Thursday, July 24, 2008

Children feel 'hurt' on their national day

Article taken from The Jakarta Post

The commemoration of National Children's Day turned sour Wednesday with the government refusing to allow children to read out their demand for the establishment of a special ministry of their own.

The request is the last point of a six-point declaration, titled "Voice of Indonesian Children", drafted during the just-concluded 7th Indonesian Children's Congress in Bogor, West Java.

The restriction, viewed as a denial of freedom of expression, took place right under the nose of President Susilo Bambang Yudhoyono, who was among the state dignitaries attending the celebration at the Taman Mini Indonesia park in East Jakarta. It remains unclear if the President has been informed about the censorship.

Representatives of the children said the event organizers had forbidden them from reading out the sixth point for "political reasons".

The event was organized by the Social Services Ministry.

"We feel hurt by the restriction. What we know is that the declaration is just an expression of our ideas, so we should have been allowed to speak out," said Ajat Sudrajat, who was among the children who signed the declaration.

"We don't care if the ministry could only be established in the next 10 years or so. We just want to be heard."

Social Services Minister Bachtiar Chamsyah defended the restriction, but denied it was intended to disappoint the children.

He said he had talked to the children during the congress.

"I explained to them the condition of our country. It is impossible for the government to set up the ministry because it would increase the burden on the state budget.

"(The establishment of the ministry) is not that urgent. Maybe we can only make it come true within the next 20 years when our country's economy has improved."

He asked the children to stop complaining and demanding their own rights.

National Commission for Child Protection secretary-general Arist Merdeka Sirait said the restriction was evidence of the government's lack of commitment to addressing the problems that Indonesian children are facing.

"We urgently need a ministry that deals with children's affairs, as the government has failed to address children's problems, such as violence and child labor.
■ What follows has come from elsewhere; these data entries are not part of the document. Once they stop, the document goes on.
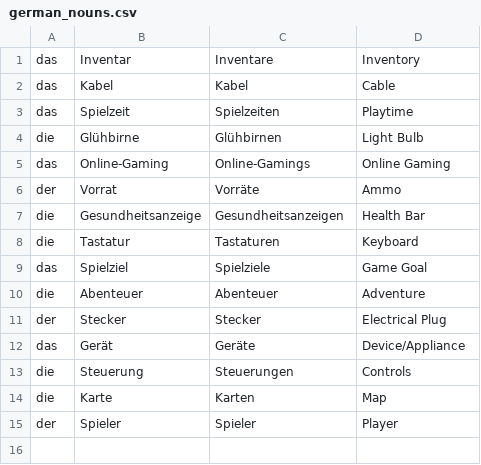
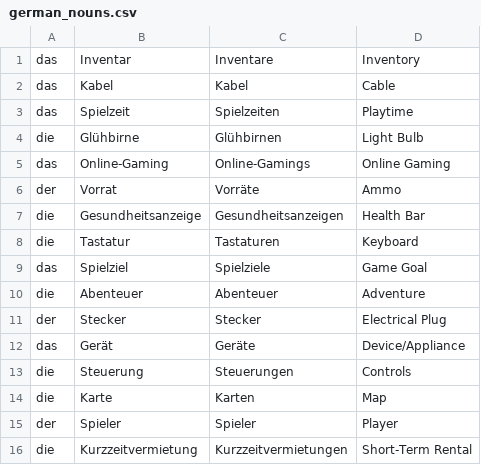
Before and after one commit to WobblyFish/WobblyFish.github.io, a CSV file: language_game/german_nouns.csv, drawn as a sheet; the diff names each change by its address in the sheet, - before the commit and + after, or states it on an @@ line.

Commit message:
Update german_nouns.csv

```diff
--- a/language_game/german_nouns.csv
+++ b/language_game/german_nouns.csv
+row 16: die | Kurzzeitvermietung | Kurzzeitvermietungen | Short-Term Rental
```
There is no coordination among the related ministries in coping with the problems," he said.

The commission estimated about 6.5 million children in the country were forced to quit school last year in order to work.

Speaking to about 15,000 children during the ceremony, Yudhoyono called on related ministers and regional administrations to take steps to implement the declaration -- minus the special ministry for children's affairs.

"Ministries and regional administrations should actively participate in implementing the declaration. This is also part of our commitment to address children's problems in the country as we have ratified the UN Convention on Child Protection," the President said.

Voice of Indonesian Children

On Tuesday, July 22, 2008, we, the children of Indonesia, declared in the seventh National Children's Congress that we:
1. Will aspire to be creative, intelligent, qualified children and be protected from all acts of violence, exploitation, abandonment and discrimination.
2. Will need protection from the dangers of tobacco in order to grow and develop as naturally as possible.
3. Will increase our understanding and be conscientious toward healthy lifestyles and our reproductive health to avoid the dangers of infectious diseases such as HIV/AIDS and the use of drugs.
4. Will unite children living in underprivileged, border and isolated regions with the help of proper infrastructure.
5. Will voice our aspirations through the regional children forum that will subsequently be passed to the Indonesian National Children's Congress as a platform to share information and education on civil democracy at the earliest stage in order to build solidarity among children and the territorial integrity of the Republic of Indonesia.
6. Will call for the need for a special ministry for children's affairs to respond to children's needs.

The government should react wisely instead of banning children to read out their demand! We should take a good care of our children if we want them to build this country into a better one.


Lorraine said...


It is indeed sad to ban the children's effort having a department representing their rights. I am a bit worried now, which message did those children get with this restriction, while they are our future? Later, they would not want to exercise their freedom of speech at all!

Anonymous said...

wow, even the children's freedom is limited

Unknown said...

Well said my goodness, let the children speak

Unknown said...

@ Lorraine: I'm with you, I'm worried. The government is coward, how can they expect the next generation to be the future leader if they can't even exercise the freedom of speech.

@ Koko: Sad, isn't it?

@ Marc Neilson: yes, let the children speak.

Rob Baiton said...

Do the children need a department of their own in order to ahve their voices heard? No.

However, there does need to be a specific directorate general within the social affairs department that has specific responsibility for children's affairs. (is there one yet?)

The idea of the children being treated in this way is good publicity for children and the fact that Indonesia is really about the "here and now" and not so much about the future.

Unknown said...

@ Rob: Maybe the children don't need specific department of their own, but they do need specific directorate general to take care of children's affair, and I don't thinks there is one yet.

But the thing is, if government could not provide that such demand they should allow children to read out their demands anyway, for the freedom of speech.

Rob Baiton said...

No problem with that...